The simplest condenser mic circuit is a single JFET, one of the ones made for electret mics with an internal diode to provide the gate reference, one resistor, and one capacitor. It’s covered here and here. It works well with electret capsules with internal FETs as well as electrets using an external FET. Not so hot, however for an externally polarized capsule because the bias voltage for the capsule is not filtered, and any noise on the 48V phantom power supply goes straight out with the audio signal.

The drawing above shows an electret mic where the FET is built into the capsule.

A version with external FET and an externally polarized so called “true condenser” capsule.

The next step in complexity is found in cheap Asian electret mics. The FET may be part of the capsule or mounted on the PCB, which is typically soldered directly to the XLR plug as shown in the photo at the top of the page. Notice that pin 3 of the XLR is not connected to anything, so noise pickup is likely, and the cable impedance is unbalanced. So how can this work?

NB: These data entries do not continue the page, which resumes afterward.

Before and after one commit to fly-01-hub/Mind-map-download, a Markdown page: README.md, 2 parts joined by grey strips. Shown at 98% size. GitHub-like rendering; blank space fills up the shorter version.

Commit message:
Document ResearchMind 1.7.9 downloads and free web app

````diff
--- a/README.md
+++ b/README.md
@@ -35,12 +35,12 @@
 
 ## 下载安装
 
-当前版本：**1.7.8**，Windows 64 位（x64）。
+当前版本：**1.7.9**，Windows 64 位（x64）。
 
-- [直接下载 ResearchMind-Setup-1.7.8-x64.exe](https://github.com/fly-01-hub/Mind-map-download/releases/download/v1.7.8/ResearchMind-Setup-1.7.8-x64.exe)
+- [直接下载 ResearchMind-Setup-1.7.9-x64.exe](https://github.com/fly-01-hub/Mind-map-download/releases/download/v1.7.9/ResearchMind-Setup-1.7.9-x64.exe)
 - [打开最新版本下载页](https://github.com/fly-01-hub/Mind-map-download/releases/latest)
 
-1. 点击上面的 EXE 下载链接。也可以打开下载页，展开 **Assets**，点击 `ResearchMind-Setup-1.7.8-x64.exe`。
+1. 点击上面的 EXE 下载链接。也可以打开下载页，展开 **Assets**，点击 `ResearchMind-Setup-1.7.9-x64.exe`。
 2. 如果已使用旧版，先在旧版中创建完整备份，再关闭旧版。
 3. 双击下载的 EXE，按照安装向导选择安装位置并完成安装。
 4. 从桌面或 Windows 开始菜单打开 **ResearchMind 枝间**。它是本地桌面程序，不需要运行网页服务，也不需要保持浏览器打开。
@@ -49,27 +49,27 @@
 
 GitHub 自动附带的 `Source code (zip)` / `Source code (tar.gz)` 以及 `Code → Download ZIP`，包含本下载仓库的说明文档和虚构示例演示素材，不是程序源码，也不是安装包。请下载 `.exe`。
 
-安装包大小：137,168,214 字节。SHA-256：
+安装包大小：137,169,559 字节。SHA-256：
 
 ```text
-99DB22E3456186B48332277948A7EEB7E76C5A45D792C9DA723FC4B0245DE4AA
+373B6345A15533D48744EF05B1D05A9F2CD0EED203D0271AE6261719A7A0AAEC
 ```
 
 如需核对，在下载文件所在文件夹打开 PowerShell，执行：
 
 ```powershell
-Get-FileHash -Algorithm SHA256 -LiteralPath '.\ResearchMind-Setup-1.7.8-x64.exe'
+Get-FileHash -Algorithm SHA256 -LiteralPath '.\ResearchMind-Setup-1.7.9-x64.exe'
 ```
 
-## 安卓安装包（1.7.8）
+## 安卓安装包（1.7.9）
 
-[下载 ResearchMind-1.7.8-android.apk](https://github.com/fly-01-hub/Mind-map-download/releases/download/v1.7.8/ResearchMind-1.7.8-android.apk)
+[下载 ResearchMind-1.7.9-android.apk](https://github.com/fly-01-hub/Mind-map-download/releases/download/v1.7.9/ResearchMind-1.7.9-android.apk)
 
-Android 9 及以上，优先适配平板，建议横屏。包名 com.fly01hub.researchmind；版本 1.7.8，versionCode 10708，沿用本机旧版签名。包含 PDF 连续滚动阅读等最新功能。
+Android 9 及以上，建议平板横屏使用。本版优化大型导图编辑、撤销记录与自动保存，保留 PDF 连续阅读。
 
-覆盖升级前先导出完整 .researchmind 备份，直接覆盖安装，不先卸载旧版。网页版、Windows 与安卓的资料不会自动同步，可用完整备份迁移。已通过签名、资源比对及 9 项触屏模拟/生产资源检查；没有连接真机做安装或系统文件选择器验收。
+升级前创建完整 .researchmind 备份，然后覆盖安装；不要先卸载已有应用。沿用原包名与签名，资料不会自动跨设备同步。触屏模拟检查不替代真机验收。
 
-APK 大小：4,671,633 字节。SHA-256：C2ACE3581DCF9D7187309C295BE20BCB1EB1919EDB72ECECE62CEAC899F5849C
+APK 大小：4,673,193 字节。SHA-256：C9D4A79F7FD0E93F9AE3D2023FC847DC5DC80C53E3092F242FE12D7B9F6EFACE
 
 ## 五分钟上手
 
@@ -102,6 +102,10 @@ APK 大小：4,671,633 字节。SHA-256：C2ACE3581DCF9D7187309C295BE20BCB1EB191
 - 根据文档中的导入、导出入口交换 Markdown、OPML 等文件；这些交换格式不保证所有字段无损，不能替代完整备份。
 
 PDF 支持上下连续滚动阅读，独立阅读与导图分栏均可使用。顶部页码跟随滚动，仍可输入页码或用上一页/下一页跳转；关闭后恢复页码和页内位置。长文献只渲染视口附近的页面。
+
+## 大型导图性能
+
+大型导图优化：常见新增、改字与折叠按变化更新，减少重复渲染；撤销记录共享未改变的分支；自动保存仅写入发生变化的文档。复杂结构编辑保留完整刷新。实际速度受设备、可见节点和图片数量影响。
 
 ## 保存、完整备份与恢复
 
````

The FET can’t stand more than about 20V. The PNP is turned on hard enough to pull pin 2 down to around 10V. The 2K2 drain load resistor for the FET is “bootstrapped” that is, both ends go

up and down together because the PNP output transistor is an emitter follower with no voltage gain. In theory that should reduce distortion, but as it turns out, there’s enough distortion elsewhere to cover up any benefit.

The next improvement would be to double up and make the circuit balanced, so some of the distortion cancels, the impedances on pins 2 & 3 are the same, and both pins carry signal. This still only works with electret capsules and the special FETs with diodes on the gate.

Next in complications, power the FET from the collector current of the output stage as in:

At the bottom of the page. Draws less power from 48V, and adds filtering to FET power supply at the expense of 1 more resistor and 2 capacitors.

Add a zener diode and another RC filter to the FET power supply, and we have the “Alice” circuit.

It’s covered in depth here, so I won’t go over it again.

Add a 2N5551 oscillator and voltage doubler to provide 60V or so for polarizing a regular condenser capsule, and we have the classic Schoeps circuit in most of its glory. Admittedly, an MXL 603S is possibly less glorious than an original Schoeps CMC-5, but all the important circuit elements are present.

Capsule without built-in FET

Capsule with built-in FET